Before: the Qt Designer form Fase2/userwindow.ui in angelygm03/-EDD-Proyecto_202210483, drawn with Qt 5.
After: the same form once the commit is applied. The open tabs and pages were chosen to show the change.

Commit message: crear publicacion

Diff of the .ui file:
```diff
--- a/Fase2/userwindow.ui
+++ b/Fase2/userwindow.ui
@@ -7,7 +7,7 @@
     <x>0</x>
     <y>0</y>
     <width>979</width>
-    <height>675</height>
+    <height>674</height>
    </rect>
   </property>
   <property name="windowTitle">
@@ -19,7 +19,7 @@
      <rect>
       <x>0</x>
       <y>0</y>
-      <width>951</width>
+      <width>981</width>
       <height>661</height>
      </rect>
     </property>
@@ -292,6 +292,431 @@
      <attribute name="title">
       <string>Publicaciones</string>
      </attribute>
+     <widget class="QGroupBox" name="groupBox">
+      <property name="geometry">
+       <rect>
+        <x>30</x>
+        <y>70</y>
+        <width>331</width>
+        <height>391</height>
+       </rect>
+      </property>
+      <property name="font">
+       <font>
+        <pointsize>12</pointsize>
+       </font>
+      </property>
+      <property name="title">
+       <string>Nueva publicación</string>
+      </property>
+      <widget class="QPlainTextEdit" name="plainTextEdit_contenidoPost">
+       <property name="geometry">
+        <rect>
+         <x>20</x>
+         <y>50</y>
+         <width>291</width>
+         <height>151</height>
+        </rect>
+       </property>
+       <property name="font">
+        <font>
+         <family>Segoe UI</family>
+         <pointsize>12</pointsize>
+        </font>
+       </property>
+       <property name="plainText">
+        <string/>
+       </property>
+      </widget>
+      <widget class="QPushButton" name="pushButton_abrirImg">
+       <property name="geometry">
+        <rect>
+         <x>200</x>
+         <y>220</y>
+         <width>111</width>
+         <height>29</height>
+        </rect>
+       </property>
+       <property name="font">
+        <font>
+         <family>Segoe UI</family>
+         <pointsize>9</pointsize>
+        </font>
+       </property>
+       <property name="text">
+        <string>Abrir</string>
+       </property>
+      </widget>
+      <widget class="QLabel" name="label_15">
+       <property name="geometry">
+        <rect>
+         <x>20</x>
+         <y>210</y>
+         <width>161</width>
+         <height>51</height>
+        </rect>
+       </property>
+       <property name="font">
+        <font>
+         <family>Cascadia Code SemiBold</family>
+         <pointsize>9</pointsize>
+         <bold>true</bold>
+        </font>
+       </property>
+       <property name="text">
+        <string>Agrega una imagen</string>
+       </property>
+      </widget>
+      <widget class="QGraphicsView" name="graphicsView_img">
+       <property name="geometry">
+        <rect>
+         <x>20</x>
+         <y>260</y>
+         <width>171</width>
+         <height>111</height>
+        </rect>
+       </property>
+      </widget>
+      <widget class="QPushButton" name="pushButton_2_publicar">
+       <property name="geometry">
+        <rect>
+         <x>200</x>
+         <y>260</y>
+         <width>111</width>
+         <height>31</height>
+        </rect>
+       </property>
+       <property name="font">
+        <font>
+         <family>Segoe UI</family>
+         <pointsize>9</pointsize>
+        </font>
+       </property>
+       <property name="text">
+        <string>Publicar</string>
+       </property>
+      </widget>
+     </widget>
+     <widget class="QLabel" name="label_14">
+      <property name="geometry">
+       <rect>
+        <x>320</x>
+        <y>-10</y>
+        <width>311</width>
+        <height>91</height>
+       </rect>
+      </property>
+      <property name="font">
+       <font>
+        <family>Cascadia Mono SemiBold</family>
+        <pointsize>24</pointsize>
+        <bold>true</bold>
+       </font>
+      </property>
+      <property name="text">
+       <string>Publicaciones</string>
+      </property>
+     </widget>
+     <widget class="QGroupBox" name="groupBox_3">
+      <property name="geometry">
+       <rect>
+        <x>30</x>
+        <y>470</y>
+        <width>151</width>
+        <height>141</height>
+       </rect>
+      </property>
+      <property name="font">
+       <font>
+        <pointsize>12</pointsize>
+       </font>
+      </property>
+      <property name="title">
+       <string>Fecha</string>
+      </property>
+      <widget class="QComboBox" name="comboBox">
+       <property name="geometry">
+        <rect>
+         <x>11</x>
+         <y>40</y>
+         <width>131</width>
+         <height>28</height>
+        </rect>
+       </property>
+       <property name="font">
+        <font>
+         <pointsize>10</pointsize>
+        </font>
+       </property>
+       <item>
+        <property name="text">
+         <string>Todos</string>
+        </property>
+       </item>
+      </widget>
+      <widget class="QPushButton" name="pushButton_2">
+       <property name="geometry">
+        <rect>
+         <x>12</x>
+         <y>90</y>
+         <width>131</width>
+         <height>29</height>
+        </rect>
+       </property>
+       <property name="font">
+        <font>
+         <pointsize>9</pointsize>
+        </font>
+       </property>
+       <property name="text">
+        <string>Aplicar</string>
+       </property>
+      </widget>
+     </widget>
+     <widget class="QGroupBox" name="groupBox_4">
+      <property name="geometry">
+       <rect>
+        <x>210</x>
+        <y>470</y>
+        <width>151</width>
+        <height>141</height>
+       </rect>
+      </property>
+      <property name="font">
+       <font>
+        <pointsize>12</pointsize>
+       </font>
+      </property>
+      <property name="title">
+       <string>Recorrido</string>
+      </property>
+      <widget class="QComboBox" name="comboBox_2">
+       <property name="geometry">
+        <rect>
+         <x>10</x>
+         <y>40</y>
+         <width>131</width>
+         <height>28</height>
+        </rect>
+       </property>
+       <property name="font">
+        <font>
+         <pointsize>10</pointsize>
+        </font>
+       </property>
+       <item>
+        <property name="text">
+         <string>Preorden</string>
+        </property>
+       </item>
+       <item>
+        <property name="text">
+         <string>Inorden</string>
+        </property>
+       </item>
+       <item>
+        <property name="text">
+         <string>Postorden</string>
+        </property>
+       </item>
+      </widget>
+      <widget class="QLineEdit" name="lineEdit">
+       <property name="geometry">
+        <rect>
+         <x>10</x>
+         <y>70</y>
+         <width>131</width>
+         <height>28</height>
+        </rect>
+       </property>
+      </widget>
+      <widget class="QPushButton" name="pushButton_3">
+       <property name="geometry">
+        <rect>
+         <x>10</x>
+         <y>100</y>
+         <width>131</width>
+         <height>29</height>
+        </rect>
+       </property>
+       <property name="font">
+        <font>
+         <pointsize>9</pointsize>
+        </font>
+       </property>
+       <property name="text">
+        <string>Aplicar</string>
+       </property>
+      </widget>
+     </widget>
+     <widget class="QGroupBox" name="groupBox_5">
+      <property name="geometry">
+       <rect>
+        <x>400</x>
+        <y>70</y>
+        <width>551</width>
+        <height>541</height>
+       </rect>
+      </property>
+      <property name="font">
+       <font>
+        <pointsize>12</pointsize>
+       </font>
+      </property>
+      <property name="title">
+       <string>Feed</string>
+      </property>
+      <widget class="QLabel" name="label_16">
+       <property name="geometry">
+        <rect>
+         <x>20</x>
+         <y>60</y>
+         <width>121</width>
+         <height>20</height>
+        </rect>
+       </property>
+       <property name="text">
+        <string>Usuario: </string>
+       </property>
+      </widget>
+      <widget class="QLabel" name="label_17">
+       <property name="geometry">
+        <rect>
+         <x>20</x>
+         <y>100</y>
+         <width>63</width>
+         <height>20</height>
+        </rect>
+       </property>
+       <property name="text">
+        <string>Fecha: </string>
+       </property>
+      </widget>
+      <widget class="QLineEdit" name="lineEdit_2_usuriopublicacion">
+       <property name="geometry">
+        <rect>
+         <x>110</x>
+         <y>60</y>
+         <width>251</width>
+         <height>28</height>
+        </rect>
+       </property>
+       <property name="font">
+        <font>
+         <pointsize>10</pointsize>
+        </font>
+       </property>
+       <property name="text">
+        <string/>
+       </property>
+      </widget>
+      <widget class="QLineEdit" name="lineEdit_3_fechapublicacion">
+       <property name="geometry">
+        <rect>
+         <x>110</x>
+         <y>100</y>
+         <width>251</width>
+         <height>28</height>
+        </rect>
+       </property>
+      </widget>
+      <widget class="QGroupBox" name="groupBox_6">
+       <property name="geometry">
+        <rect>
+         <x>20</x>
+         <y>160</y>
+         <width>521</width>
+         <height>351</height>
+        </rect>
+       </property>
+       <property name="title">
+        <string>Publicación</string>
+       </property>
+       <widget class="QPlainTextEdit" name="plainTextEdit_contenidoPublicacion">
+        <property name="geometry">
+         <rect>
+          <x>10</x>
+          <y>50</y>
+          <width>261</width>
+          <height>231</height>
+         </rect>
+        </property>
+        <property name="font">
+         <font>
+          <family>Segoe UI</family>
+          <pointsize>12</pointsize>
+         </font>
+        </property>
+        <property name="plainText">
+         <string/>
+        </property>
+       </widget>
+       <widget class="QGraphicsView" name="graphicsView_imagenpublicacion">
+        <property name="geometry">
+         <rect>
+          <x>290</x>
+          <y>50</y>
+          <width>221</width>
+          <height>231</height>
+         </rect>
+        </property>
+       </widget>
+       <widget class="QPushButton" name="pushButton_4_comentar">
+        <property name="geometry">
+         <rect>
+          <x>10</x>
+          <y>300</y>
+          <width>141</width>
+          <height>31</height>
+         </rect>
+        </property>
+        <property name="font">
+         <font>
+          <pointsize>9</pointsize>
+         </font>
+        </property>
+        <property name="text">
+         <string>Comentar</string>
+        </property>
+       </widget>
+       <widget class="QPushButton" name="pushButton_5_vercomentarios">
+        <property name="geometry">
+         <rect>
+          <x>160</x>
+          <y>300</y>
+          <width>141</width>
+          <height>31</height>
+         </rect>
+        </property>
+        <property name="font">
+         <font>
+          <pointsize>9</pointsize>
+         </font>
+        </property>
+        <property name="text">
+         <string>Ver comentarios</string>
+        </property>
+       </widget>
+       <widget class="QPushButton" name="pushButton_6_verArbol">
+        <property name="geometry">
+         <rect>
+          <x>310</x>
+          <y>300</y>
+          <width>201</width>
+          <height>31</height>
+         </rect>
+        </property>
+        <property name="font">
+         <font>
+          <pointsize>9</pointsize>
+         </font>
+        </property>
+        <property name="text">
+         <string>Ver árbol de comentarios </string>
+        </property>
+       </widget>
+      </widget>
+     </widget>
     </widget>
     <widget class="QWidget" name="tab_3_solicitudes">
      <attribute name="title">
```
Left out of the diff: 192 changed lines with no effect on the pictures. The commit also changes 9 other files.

=====

- [Directions]
Check each line of the records for the word "QPushButton", and show the lines that contain it.

- [Task solution]
+      <widget class="QPushButton" name="pushButton_abrirImg">
+      <widget class="QPushButton" name="pushButton_2_publicar">
+      <widget class="QPushButton" name="pushButton_2">
+      <widget class="QPushButton" name="pushButton_3">
+       <widget class="QPushButton" name="pushButton_4_comentar">
+       <widget class="QPushButton" name="pushButton_5_vercomentarios">
+       <widget class="QPushButton" name="pushButton_6_verArbol">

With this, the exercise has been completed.